──────── INFORMATION
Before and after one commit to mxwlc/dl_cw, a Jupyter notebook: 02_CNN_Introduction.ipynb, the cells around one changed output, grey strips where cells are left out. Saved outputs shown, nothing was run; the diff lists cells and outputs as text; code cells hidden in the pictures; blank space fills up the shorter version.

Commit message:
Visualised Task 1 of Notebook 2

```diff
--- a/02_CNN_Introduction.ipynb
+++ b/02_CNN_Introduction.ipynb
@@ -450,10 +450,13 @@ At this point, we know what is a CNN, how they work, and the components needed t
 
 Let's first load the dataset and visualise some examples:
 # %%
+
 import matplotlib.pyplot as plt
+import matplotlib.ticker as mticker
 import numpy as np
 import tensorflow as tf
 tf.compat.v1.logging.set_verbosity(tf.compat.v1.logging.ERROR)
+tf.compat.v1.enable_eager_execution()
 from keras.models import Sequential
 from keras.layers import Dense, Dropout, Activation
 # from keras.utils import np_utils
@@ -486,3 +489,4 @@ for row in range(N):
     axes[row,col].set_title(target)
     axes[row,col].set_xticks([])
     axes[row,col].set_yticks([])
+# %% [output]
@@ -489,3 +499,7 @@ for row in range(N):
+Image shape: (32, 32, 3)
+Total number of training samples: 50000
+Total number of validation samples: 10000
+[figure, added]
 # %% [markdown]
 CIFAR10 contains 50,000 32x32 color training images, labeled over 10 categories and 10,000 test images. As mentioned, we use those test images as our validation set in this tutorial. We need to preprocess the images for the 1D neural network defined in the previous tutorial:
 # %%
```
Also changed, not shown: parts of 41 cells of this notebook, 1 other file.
────────────────
■ **EXERCISE DIRECTIONS**
Produce a verbatim copy of all the material.

■ **ANSWER BOX**
Before and after one commit to mxwlc/dl_cw, a Jupyter notebook: 02_CNN_Introduction.ipynb, the cells around one changed output, grey strips where cells are left out. Saved outputs shown, nothing was run; the diff lists cells and outputs as text; code cells hidden in the pictures; blank space fills up the shorter version.

Commit message:
Visualised Task 1 of Notebook 2

```diff
--- a/02_CNN_Introduction.ipynb
+++ b/02_CNN_Introduction.ipynb
@@ -450,10 +450,13 @@ At this point, we know what is a CNN, how they work, and the components needed t
 
 Let's first load the dataset and visualise some examples:
 # %%
+
 import matplotlib.pyplot as plt
+import matplotlib.ticker as mticker
 import numpy as np
 import tensorflow as tf
 tf.compat.v1.logging.set_verbosity(tf.compat.v1.logging.ERROR)
+tf.compat.v1.enable_eager_execution()
 from keras.models import Sequential
 from keras.layers import Dense, Dropout, Activation
 # from keras.utils import np_utils
@@ -486,3 +489,4 @@ for row in range(N):
     axes[row,col].set_title(target)
     axes[row,col].set_xticks([])
     axes[row,col].set_yticks([])
+# %% [output]
@@ -489,3 +499,7 @@ for row in range(N):
+Image shape: (32, 32, 3)
+Total number of training samples: 50000
+Total number of validation samples: 10000
+[figure, added]
 # %% [markdown]
 CIFAR10 contains 50,000 32x32 color training images, labeled over 10 categories and 10,000 test images. As mentioned, we use those test images as our validation set in this tutorial. We need to preprocess the images for the 1D neural network defined in the previous tutorial:
 # %%
```
Also changed, not shown: parts of 41 cells of this notebook, 1 other file.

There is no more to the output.